(Image comparison data)
--- START ---
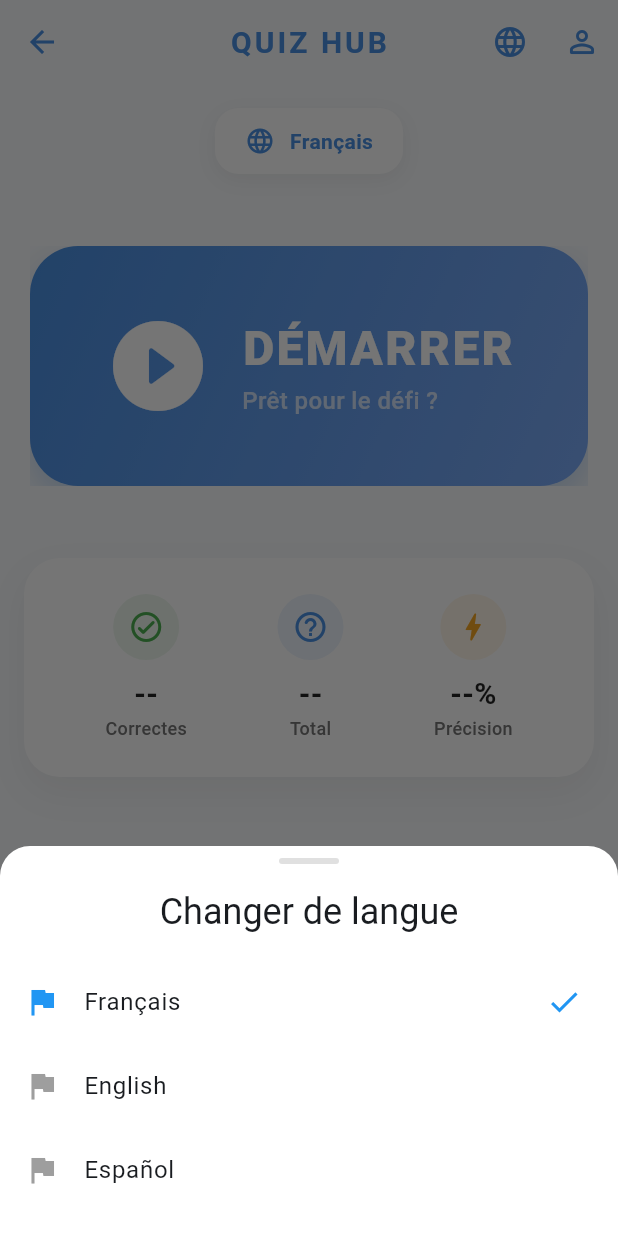
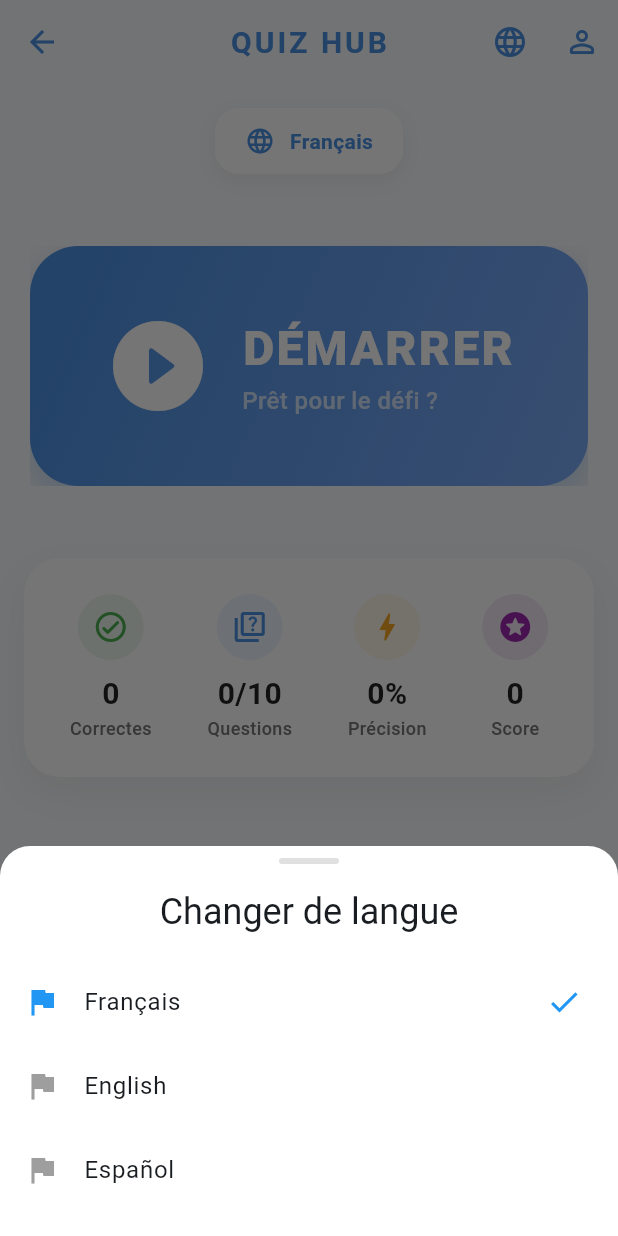
Before and after one commit to Yohann76/app_quiz_hub, a Flutter app: the HomeScreen screen opened by its route, after a tap on the "language" icon, on a phone screen of 412 x 824 dp. Run offline on Flutter 3.47's test engine with Material 3 defaults, Android fonts, the phone set to English and light mode, and no system bars; our stand-ins replace fl_chart, flutter_dotenv, shared_preferences, supabase_flutter; accounts and stored records are empty.

Commit message:
feat: add information in home screen

```diff
--- a/lib/features/quiz/home_screen.dart
+++ b/lib/features/quiz/home_screen.dart
@@ -6,6 +6,7 @@ import '../../shared/services/language_service.dart';
 import '../../shared/services/auth_service.dart';
 import '../../shared/services/user_service.dart';
 import '../../shared/services/database_service.dart';
+import '../../shared/services/quiz_service.dart';
 
 class HomeScreen extends StatefulWidget {
   const HomeScreen({super.key});
@@ -16,12 +17,54 @@ class HomeScreen extends StatefulWidget {
 
 class _HomeScreenState extends State<HomeScreen> {
   Language? _currentLanguage;
+  Map<String, dynamic>? _userStats;
+  int _totalQuestionsInAssets = 0;
   bool _isLoading = true;
 
   @override
   void initState() {
     super.initState();
-    _loadCurrentLanguage();
+    _loadData();
+  }
+
+  Future<void> _loadData() async {
+    setState(() => _isLoading = true);
+    await _loadCurrentLanguage();
+    await _loadStats();
+    if (mounted) setState(() => _isLoading = false);
+  }
+
+  Future<void> _loadStats() async {
+    try {
+      final prefs = await SharedPreferences.getInstance();
+      final authService = AuthService();
+
+      if (authService.isAuthenticated) {
+        final languageService = LanguageService(prefs);
+        final quizService = QuizService(
+          languageService: languageService,
+          databaseService: DatabaseService(),
+          authService: authService,
+          prefs: prefs,
+        );
+
+        // Charger les stats globales
+        final stats = await quizService.calculateUserStats();
+
+        // Charger le nombre total de questions disponibles dans les fichiers
+        if (_currentLanguage != null) {
+          final questions = await languageService.loadQuestionsForLanguage(_currentLanguage!);
+          if (mounted) {
+            setState(() {
+              _userStats = stats;
+              _totalQuestionsInAssets = questions.length;
+            });
+          }
+        }
+      }
+    } catch (e) {
+      print('Erreur lors du chargement des stats: $e');
+    }
   }
 
   /// Charger la langue depuis Supabase (priorité) ou depuis le cache local
@@ -151,7 +194,10 @@ class _HomeScreenState extends State<HomeScreen> {
                 const SizedBox(height: AppConstants.largePadding * 2),
 
                 // Statistiques rapides
-                const _QuickStatsRow(),
+                _QuickStatsRow(
+                  stats: _userStats,
+                  totalAvailable: _totalQuestionsInAssets,
+                ),
               ],
             ),
           ),
@@ -175,6 +221,8 @@ class _HomeScreenState extends State<HomeScreen> {
 
           // Sauvegarder dans Supabase et cache local
           await _saveLanguage(language);
+          // Recharger les stats pour la nouvelle langue (total questions)
+          await _loadStats();
         },
       ),
     );
@@ -250,12 +298,23 @@ class _HomeScreenState extends State<HomeScreen> {
 }
 
 class _QuickStatsRow extends StatelessWidget {
-  const _QuickStatsRow();
+  final Map<String, dynamic>? stats;
+  final int totalAvailable;
+
+  const _QuickStatsRow({
+    this.stats,
+    required this.totalAvailable,
+  });
 
   @override
   Widget build(BuildContext context) {
+    final totalCorrect = stats?['total_correct_answers'] as int? ?? 0;
+    final totalAnswered = stats?['total_questions'] as int? ?? 0;
+    final accuracy = stats?['average_score'] as double? ?? 0.0;
+    final totalScore = stats?['total_score'] as int? ?? 0;
+
     return Container(
-      padding: const EdgeInsets.all(AppConstants.largePadding),
+      padding: const EdgeInsets.symmetric(horizontal: 12, vertical: AppConstants.largePadding),
       decoration: BoxDecoration(
         color: Colors.white,
         borderRadius: BorderRadius.circular(AppConstants.borderRadius),
@@ -267,26 +326,32 @@ class _QuickStatsRow extends StatelessWidget {
           ),
         ],
       ),
-      child: const Row(
+      child: Row(
         mainAxisAlignment: MainAxisAlignment.spaceAround,
         children: [
           _StatItem(
             icon: Icons.check_circle_outline_rounded,
-            value: '--',
+            value: totalCorrect.toString(),
             label: 'Correctes',
             color: Colors.green,
           ),
           _StatItem(
-            icon: Icons.help_outline_rounded,
-            value: '--',
-            label: 'Total',
+            icon: Icons.quiz_outlined,
+            value: '$totalAnswered/$totalAvailable',
+            label: 'Questions',
             color: AppConstants.primaryBlue,
           ),
           _StatItem(
             icon: Icons.bolt_rounded,
-            value: '--%',
+            value: '${accuracy.toStringAsFixed(0)}%',
             label: 'Précision',
             color: AppConstants.primaryOrange,
+          ),
+          _StatItem(
+            icon: Icons.stars_rounded,
+            value: totalScore.toString(),
+            label: 'Score',
+            color: Colors.purple,
           ),
         ],
       ),
```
--- END ---
What you have to do:
Write out every line of the entries that holds the word "EdgeInsets".

Response to the exercise:
-      padding: const EdgeInsets.all(AppConstants.largePadding),
+      padding: const EdgeInsets.symmetric(horizontal: 12, vertical: AppConstants.largePadding),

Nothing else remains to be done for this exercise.